Hannah Kent’s début historical novel is set on the frigid farms of early 19th century Iceland. The courts have convicted Agnes Magnusdottir of murder. To save money, local authorities send her to a minor official’s farm. She works there with the family and awaits execution while a young priest attempts to guide her on the Lord’s path.
Her presence creates a scandal in the cold northern valley. Neighbours flock to the farm. Some are afraid while others are curious. Some hate Agnes while others, like Steina, the farm owner’s daughter, seek to befriend her. Still others, like Margret, the mistress of the house, slowly change their opinion of her in the months leading to her execution.

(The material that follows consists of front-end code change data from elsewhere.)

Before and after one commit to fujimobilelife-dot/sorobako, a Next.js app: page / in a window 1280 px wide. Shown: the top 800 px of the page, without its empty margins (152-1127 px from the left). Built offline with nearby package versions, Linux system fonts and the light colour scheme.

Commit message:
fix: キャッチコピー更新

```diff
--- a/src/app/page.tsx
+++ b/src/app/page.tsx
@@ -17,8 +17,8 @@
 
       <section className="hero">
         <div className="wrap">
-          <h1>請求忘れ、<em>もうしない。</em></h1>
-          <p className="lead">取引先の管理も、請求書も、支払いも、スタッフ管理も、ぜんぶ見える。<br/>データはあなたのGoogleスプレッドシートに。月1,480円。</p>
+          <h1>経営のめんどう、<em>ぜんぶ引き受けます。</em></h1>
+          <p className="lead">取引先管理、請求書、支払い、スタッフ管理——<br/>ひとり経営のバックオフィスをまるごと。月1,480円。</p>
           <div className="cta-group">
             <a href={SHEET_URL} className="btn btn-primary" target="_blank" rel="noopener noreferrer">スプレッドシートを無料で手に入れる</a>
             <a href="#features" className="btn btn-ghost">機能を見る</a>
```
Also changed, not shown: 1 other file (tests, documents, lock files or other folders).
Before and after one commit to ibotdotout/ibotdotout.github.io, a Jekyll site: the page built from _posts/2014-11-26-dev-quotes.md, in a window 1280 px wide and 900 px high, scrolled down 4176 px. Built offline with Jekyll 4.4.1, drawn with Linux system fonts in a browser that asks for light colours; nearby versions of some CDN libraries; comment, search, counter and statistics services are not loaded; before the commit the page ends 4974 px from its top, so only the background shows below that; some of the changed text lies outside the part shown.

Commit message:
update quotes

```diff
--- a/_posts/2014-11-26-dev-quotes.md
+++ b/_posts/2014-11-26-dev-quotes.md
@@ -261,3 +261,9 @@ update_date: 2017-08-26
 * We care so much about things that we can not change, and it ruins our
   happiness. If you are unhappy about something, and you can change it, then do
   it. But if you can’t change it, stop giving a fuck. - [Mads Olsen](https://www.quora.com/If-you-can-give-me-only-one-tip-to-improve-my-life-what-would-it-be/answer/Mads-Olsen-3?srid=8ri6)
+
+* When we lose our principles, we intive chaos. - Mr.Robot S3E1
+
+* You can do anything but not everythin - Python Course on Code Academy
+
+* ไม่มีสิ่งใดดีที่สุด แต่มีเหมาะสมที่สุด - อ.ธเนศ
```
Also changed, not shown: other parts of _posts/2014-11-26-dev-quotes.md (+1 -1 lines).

The priest, a nervous wreck named Toti, finds quoting psalms and lecturing on religion ineffective. It’s clear from the start Agnes isn’t interested in spiritual advice. More importantly, she doesn’t feel she’s done wrong. So instead of sermonizing, Toti lets her tell her story. In this way, the narrative of her life as an abandoned illegitimate child as an itinerant servant is interwoven with her life as a prisoner waiting execution.
Iceland’s last case of capital punishment inspires the novel. Agnes Magnusdottir was a real person, as were her victims, Natan Ketilsson and Petur Jonsson. Ketilsson’s brother beheaded her on behalf of the state in 1830, and curious souls can still visit her grave. Kent, an Australian, has lived in Iceland, and she researched her narrative extensively. Yet the heart of the story — how Agnes felt in her last days — is speculative.
Kent’s writing is easy and evocative. She brings 19th century Iceland — with its houses of dusty sod, its frozen fields, and its rocky shores lined with seals — vividly to life. The social context is also fascinating. Denmark rules over the island, and most farmers rent land from absentee owners. Leaseholders hire farmhands and servants to supplement family labour, giving rise to distinct hierarchies — not to mention seasonal romances and conflicts.
The interesting topic, unusual setting, and pleasant writing make this a very enjoyable novel. Ultimately, however, the story fails to build effectively, and Kent’s skill with prose is not strong enough to make up for the narrative’s shortcomings. Enjoyment felt in reading the books first half slowly gives way to worry, and then boredom, as the climax one awaits never appears.
Burial Rites suffers from the ‘premise problem’ — a frequent malady of début writers. It goes like this. You think of a great premise for a book — ‘The last woman executed in Iceland awaits her death at cold northern farm’ — and then, with little further development, you begin to write.
A premise is not a story. It doesn’t involve narrating change, but describing a situation. And that’s what Burial Rites reads like. A long description.
Agnes changes little throughout the novel. In the ‘Author’s Note,’ Kent states she aimed to paint a complex picture of her. She does this effectively, portraying her as much more than a murderess.
But she does nothing else with her. Agnes simply waits at the farm for her death, and then she dies. She is a helpless protagonist reduced to watching other people act and not acting herself.
Hers is a tragic story worth telling. Yet it doesn’t have the momentum to bear 300 pages of text. Combined with a few bumps in the writing — ‘quickly’ and ‘immediately’ shouldn’t appear on the same line; ‘approach’ shouldn’t be used twice in one sentence – and the book is disappointing.
Of course, this critique is set against the massive marketing machine that has promoted Burial Rites to the far corners of the earth. Go into your local bookstore and you’ll probably see it on the front table. It’s not that the book is bad, just that it doesn’t live up to the hype.
Despite its flaws, Burial Rites remains a solid début from a promising new voice. The narrative could use more drive, and its lead characters more development. Nonetheless, it offers a beautiful portrait of a little-known time and place, and a touching profile of a condemned woman who is more victim than perpetrator.